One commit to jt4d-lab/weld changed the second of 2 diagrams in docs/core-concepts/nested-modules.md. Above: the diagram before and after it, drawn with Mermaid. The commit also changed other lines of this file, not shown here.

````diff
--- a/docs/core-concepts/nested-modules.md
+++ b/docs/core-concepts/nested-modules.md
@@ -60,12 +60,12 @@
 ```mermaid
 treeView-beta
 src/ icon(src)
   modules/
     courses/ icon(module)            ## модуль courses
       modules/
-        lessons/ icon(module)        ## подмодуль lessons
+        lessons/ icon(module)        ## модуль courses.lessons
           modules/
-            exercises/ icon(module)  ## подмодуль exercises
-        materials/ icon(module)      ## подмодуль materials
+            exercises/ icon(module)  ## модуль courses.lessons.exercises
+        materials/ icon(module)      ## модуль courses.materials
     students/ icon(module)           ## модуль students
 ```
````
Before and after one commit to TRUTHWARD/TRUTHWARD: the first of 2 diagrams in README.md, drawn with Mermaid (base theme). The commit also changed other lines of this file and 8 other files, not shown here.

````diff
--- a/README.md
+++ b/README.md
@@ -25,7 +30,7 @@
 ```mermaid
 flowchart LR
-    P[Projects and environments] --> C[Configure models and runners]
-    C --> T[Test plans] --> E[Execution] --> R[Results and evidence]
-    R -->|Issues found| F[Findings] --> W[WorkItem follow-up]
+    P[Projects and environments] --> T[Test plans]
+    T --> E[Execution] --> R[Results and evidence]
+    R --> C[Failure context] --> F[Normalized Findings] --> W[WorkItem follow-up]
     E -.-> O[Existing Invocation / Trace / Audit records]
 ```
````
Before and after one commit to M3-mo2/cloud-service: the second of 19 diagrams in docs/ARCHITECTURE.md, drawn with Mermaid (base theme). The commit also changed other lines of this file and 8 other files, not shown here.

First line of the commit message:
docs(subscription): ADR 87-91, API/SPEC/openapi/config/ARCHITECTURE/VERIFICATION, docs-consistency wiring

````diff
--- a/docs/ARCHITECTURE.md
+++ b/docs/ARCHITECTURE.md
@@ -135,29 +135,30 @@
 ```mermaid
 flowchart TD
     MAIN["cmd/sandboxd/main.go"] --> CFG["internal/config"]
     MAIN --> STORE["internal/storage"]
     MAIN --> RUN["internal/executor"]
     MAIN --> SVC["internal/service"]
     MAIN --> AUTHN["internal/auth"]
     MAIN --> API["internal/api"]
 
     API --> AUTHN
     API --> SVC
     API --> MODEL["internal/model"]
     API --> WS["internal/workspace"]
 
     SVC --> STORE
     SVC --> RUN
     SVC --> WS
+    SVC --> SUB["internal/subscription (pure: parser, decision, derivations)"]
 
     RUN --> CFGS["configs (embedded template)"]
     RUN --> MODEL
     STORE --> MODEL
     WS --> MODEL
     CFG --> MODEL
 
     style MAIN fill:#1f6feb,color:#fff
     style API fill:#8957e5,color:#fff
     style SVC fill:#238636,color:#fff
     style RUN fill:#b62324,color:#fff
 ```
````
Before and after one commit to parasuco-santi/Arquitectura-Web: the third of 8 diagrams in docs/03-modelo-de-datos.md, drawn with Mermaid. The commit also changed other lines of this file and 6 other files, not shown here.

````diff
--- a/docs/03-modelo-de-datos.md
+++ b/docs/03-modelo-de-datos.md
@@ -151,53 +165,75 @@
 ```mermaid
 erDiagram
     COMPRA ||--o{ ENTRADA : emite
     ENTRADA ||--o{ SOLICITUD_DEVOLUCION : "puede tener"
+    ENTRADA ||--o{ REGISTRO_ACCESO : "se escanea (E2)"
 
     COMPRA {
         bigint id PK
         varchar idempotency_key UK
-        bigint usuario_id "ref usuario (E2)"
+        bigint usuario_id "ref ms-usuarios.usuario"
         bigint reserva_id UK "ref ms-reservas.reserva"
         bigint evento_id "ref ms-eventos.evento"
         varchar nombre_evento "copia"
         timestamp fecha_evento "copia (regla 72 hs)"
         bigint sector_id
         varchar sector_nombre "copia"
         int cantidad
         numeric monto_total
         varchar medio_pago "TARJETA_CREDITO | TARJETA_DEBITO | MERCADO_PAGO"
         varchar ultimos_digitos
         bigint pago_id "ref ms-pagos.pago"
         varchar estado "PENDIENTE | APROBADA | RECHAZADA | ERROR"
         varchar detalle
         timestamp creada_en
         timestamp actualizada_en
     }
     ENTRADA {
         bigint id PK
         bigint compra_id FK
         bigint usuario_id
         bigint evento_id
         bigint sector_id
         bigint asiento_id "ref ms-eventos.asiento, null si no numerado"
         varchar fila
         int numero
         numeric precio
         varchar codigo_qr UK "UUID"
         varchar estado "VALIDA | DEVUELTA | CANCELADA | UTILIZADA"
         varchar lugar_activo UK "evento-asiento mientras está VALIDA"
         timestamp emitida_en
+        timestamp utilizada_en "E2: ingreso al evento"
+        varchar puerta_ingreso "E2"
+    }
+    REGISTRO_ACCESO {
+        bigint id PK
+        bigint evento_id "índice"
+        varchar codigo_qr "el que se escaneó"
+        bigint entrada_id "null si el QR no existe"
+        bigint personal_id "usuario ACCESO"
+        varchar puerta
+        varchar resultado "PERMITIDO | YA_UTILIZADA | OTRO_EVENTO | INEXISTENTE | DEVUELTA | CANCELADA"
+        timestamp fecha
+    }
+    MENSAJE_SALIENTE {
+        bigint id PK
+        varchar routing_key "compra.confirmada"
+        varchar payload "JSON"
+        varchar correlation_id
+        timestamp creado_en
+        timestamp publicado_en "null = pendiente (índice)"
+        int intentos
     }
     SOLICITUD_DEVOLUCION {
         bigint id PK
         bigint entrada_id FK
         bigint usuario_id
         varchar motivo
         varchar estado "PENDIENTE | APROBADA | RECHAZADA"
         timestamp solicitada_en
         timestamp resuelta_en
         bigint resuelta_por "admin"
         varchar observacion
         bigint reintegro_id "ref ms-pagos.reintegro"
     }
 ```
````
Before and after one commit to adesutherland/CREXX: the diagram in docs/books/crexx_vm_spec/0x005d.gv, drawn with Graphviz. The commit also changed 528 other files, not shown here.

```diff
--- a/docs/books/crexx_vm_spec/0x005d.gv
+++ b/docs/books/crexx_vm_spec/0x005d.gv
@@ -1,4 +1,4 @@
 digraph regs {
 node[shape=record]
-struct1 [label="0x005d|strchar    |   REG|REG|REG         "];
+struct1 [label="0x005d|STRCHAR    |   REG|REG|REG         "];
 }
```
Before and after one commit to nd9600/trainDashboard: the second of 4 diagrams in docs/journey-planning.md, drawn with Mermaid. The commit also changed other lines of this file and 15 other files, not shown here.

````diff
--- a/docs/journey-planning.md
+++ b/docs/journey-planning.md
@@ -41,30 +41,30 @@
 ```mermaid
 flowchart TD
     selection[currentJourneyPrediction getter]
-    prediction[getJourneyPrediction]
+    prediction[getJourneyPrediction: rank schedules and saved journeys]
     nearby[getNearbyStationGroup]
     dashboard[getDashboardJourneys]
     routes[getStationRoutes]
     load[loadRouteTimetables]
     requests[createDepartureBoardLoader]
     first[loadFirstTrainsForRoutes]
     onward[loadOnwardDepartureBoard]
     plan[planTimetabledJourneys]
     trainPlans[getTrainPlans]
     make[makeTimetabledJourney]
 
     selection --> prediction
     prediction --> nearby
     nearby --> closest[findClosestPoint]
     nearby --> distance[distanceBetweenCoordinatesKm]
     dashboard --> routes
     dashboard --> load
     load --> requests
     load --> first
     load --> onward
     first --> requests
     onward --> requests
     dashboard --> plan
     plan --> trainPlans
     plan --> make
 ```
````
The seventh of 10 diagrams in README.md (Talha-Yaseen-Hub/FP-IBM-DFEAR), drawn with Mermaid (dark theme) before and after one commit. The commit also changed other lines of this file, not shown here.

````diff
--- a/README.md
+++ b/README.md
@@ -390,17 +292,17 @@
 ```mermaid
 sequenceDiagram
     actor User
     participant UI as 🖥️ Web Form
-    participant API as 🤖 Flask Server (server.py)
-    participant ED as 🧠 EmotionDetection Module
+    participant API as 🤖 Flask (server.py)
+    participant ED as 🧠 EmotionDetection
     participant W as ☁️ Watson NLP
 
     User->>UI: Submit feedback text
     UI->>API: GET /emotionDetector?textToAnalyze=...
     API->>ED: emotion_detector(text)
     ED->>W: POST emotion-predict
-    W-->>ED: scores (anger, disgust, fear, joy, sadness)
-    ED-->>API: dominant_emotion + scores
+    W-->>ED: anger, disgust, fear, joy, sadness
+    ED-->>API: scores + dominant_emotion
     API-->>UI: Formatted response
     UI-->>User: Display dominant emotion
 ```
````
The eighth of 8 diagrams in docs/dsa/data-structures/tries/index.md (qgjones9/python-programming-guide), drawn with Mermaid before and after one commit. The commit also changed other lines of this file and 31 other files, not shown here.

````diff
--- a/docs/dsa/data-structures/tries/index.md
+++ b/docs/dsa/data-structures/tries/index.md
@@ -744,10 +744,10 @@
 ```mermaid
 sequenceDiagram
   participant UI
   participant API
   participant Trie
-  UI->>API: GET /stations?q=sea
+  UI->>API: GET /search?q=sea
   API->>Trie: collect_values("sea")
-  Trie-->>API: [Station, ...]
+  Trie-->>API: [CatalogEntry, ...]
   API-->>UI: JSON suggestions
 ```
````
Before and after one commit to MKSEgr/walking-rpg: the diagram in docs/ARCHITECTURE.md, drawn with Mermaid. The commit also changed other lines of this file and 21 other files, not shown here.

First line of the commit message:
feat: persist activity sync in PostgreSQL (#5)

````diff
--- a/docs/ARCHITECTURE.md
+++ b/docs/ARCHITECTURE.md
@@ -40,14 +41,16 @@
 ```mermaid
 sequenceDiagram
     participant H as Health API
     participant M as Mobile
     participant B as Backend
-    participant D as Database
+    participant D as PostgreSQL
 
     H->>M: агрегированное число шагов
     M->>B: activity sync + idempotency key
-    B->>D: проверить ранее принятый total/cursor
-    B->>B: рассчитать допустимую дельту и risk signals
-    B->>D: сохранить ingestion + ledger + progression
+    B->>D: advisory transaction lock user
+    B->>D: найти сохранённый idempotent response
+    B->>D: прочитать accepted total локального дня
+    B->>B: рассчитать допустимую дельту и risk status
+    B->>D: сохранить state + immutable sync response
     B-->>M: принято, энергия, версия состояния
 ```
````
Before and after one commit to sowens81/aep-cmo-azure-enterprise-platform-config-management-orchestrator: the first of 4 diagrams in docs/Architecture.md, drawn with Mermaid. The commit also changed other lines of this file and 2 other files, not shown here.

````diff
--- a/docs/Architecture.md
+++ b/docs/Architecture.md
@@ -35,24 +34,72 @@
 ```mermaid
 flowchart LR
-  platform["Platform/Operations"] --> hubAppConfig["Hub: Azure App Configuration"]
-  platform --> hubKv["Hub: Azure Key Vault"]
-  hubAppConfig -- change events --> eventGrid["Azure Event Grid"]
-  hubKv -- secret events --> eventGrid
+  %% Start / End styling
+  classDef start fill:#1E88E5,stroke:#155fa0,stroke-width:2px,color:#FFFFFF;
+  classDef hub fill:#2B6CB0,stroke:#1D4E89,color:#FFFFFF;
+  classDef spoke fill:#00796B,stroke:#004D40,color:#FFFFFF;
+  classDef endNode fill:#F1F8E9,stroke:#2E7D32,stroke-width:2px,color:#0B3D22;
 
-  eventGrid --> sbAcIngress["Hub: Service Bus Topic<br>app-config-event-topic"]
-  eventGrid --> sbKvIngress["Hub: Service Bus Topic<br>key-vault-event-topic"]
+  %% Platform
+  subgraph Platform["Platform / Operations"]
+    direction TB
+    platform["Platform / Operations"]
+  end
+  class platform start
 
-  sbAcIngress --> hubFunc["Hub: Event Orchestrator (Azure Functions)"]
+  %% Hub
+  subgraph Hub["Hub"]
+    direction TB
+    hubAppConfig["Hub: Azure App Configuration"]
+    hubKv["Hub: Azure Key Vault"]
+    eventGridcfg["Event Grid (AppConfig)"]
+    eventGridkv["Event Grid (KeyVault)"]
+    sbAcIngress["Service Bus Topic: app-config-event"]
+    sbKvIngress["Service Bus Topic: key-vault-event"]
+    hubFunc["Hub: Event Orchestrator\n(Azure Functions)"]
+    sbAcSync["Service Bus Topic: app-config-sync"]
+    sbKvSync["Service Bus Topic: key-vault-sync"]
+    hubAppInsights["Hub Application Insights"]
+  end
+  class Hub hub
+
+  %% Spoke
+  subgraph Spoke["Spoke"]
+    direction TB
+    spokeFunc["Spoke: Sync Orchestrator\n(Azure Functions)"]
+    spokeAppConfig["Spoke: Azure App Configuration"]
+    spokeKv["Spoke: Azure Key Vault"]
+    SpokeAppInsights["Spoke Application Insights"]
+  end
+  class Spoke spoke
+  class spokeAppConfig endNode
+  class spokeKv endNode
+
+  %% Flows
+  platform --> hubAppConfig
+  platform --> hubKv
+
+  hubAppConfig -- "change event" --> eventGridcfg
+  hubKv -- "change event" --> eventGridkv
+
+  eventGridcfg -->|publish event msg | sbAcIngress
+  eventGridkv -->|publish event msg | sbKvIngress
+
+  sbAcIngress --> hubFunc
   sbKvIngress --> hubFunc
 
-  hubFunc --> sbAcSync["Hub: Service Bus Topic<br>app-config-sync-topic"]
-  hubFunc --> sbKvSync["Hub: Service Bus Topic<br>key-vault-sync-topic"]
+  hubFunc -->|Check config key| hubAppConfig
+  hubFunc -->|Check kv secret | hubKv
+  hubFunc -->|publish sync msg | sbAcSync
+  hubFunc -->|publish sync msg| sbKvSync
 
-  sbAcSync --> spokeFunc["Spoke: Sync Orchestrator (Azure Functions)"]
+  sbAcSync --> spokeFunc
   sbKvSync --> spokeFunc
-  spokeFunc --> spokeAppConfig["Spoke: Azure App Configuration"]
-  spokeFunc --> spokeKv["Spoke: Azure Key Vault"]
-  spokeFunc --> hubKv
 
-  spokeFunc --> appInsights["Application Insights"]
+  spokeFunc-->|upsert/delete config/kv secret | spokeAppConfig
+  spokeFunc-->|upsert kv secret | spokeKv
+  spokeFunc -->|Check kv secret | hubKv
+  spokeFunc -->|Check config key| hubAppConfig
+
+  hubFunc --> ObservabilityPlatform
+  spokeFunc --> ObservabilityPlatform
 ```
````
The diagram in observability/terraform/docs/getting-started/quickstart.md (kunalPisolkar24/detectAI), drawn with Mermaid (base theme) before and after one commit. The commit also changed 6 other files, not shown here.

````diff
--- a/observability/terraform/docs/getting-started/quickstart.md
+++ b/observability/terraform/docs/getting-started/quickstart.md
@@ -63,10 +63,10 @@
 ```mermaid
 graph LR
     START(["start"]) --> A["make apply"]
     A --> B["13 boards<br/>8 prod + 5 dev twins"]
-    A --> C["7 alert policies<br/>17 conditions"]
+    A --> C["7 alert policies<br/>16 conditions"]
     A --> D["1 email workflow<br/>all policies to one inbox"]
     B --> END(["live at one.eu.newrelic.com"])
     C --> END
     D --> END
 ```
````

===

### THE PROBLEM
In the listing above, start at the line with "and saved journeys]", go on through the line with "selection --> prediction", and copy each of those lines exactly; leave out all the rest.

### THE COMPLETED TASK
+    prediction[getJourneyPrediction: rank schedules and saved journeys]
     nearby[getNearbyStationGroup]
     dashboard[getDashboardJourneys]
     routes[getStationRoutes]
     load[loadRouteTimetables]
     requests[createDepartureBoardLoader]
     first[loadFirstTrainsForRoutes]
     onward[loadOnwardDepartureBoard]
     plan[planTimetabledJourneys]
     trainPlans[getTrainPlans]
     make[makeTimetabledJourney]
 
     selection --> prediction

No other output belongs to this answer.